_EXTRACTED ENTRIES_
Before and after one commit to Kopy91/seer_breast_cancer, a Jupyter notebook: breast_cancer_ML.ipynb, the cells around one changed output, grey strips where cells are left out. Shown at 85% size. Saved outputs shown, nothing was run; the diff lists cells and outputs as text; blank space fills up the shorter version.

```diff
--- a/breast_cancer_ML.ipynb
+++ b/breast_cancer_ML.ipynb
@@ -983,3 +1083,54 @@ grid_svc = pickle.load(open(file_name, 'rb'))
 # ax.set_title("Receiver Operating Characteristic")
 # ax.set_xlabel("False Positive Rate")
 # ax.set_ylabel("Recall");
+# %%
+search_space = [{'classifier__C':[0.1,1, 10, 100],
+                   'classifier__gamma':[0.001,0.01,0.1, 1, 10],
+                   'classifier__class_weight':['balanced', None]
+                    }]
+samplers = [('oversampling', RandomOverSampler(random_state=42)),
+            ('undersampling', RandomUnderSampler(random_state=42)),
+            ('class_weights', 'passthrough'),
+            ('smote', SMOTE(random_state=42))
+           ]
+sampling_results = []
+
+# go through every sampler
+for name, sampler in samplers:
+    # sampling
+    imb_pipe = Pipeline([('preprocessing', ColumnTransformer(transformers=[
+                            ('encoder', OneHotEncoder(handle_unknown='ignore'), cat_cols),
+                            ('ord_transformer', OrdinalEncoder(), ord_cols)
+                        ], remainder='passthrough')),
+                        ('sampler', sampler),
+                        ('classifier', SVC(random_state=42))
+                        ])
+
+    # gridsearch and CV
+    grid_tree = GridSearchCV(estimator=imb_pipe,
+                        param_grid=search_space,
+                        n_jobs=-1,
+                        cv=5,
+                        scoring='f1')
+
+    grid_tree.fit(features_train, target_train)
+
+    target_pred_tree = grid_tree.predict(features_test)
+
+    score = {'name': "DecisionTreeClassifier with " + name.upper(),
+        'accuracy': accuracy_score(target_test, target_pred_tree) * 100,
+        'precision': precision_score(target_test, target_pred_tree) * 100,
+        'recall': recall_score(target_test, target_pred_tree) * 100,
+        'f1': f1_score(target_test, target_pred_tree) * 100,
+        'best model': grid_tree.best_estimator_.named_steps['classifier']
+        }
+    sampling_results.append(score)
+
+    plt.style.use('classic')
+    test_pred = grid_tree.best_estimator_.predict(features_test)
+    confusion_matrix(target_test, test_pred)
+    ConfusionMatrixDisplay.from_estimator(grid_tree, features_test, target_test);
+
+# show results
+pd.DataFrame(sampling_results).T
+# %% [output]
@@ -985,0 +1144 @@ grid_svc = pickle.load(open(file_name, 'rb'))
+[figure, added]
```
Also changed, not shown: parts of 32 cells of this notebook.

_WORK TO BE COMPLETED_
Reproduce the data in full, precisely as given.

_FINISHED TASK_
Before and after one commit to Kopy91/seer_breast_cancer, a Jupyter notebook: breast_cancer_ML.ipynb, the cells around one changed output, grey strips where cells are left out. Shown at 85% size. Saved outputs shown, nothing was run; the diff lists cells and outputs as text; blank space fills up the shorter version.

```diff
--- a/breast_cancer_ML.ipynb
+++ b/breast_cancer_ML.ipynb
@@ -983,3 +1083,54 @@ grid_svc = pickle.load(open(file_name, 'rb'))
 # ax.set_title("Receiver Operating Characteristic")
 # ax.set_xlabel("False Positive Rate")
 # ax.set_ylabel("Recall");
+# %%
+search_space = [{'classifier__C':[0.1,1, 10, 100],
+                   'classifier__gamma':[0.001,0.01,0.1, 1, 10],
+                   'classifier__class_weight':['balanced', None]
+                    }]
+samplers = [('oversampling', RandomOverSampler(random_state=42)),
+            ('undersampling', RandomUnderSampler(random_state=42)),
+            ('class_weights', 'passthrough'),
+            ('smote', SMOTE(random_state=42))
+           ]
+sampling_results = []
+
+# go through every sampler
+for name, sampler in samplers:
+    # sampling
+    imb_pipe = Pipeline([('preprocessing', ColumnTransformer(transformers=[
+                            ('encoder', OneHotEncoder(handle_unknown='ignore'), cat_cols),
+                            ('ord_transformer', OrdinalEncoder(), ord_cols)
+                        ], remainder='passthrough')),
+                        ('sampler', sampler),
+                        ('classifier', SVC(random_state=42))
+                        ])
+
+    # gridsearch and CV
+    grid_tree = GridSearchCV(estimator=imb_pipe,
+                        param_grid=search_space,
+                        n_jobs=-1,
+                        cv=5,
+                        scoring='f1')
+
+    grid_tree.fit(features_train, target_train)
+
+    target_pred_tree = grid_tree.predict(features_test)
+
+    score = {'name': "DecisionTreeClassifier with " + name.upper(),
+        'accuracy': accuracy_score(target_test, target_pred_tree) * 100,
+        'precision': precision_score(target_test, target_pred_tree) * 100,
+        'recall': recall_score(target_test, target_pred_tree) * 100,
+        'f1': f1_score(target_test, target_pred_tree) * 100,
+        'best model': grid_tree.best_estimator_.named_steps['classifier']
+        }
+    sampling_results.append(score)
+
+    plt.style.use('classic')
+    test_pred = grid_tree.best_estimator_.predict(features_test)
+    confusion_matrix(target_test, test_pred)
+    ConfusionMatrixDisplay.from_estimator(grid_tree, features_test, target_test);
+
+# show results
+pd.DataFrame(sampling_results).T
+# %% [output]
@@ -985,0 +1144 @@ grid_svc = pickle.load(open(file_name, 'rb'))
+[figure, added]
```
Also changed, not shown: parts of 32 cells of this notebook.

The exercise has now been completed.